One other thing to watch is stress. Those that report being “Much more stressed than usual” are at a similar level of risk as those that smoke 20 cigarettes a day!! So, how can you combat this? We know that hobby activities reduce risk by 27%; that relaxation exercises reduce risk by 23%; and that simply ‘enjoying’ life reduces the risk of cardiovascular disease by 38% in men and 11% in women
Ok, time for me to get up and do a few squats!
We don’t think much about the amount of time we sit on our butts, in fact we’ve geared sitting into pretty much every aspect of our lives.
We only need to look at US data to see that TV viewing time and low activity jobs have doubled, and miles spent in a vehicle has triple in the last 50 years to know that things are profoundly changing.
Unfortunately though we’re built on a biology that was meant to move, not to stare at a screen all day, and now we’re paying for it. (more…)
I heard a recent statistic that watching two hours of television per day increased risk of death before the age of 65 by 13%, with associated risks of heart disease and diabetes going up by 15% and 20% respectively. Given the average Australian watches the box for around four hours per day, this should be an alarming stat to some of us!
Obviously we’re all smart enough to know there’s more to it than this otherwise, I’d anticipate, we would have seen a massive government legislation against the idiot box!
Surely it’s more about the behaviour that TV watching represents, and the impact that this has on our bodies when carried out over extended periods of time. (more…)

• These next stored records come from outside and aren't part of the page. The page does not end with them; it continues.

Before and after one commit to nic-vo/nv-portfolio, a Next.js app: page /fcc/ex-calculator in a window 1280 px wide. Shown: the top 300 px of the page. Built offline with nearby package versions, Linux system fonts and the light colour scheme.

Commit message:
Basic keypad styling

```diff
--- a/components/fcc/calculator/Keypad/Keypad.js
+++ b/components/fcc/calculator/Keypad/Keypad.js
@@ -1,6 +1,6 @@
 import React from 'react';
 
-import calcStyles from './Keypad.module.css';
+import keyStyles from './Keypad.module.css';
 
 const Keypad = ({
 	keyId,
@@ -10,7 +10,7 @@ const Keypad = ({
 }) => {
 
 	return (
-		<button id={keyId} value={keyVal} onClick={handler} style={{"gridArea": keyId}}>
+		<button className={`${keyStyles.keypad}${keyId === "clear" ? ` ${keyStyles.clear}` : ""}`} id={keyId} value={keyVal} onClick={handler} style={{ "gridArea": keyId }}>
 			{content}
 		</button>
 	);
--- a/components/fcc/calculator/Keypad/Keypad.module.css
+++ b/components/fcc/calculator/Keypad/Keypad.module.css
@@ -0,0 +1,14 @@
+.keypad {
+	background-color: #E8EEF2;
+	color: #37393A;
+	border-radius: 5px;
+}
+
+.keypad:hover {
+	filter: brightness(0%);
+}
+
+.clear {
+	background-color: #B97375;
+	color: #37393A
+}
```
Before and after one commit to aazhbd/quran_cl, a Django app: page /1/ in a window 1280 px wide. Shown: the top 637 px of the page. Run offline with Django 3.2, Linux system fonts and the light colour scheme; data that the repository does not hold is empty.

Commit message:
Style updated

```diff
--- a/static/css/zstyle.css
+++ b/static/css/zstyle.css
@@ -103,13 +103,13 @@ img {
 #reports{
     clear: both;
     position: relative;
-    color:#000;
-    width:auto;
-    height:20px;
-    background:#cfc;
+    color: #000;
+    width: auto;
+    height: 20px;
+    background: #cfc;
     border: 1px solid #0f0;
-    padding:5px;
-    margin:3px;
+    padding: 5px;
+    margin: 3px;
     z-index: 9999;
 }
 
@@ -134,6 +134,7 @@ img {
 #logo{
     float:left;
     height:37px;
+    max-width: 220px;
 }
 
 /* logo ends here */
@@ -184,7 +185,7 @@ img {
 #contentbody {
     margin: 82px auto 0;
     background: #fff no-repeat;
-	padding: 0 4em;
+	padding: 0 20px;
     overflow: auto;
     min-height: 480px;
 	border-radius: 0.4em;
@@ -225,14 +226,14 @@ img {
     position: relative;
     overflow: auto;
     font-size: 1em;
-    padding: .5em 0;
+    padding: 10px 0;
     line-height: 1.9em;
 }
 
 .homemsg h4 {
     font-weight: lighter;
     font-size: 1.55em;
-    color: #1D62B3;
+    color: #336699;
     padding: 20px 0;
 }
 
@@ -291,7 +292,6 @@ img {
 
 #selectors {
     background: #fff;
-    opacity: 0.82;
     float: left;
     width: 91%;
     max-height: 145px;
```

A recent post by a colleague, Scott Wood, highlighted that if you want to lose weight you need to do more than just walk.
Walking uses four times as much energy as sitting on a couch, however, when we factor a 30 minute walk into our whole day the increase in energy expenditure is no more than what we would get from not eating a banana.
While skipping the banana would be the easier option, I believe there is much more to walking than just the calories burnt. (more…)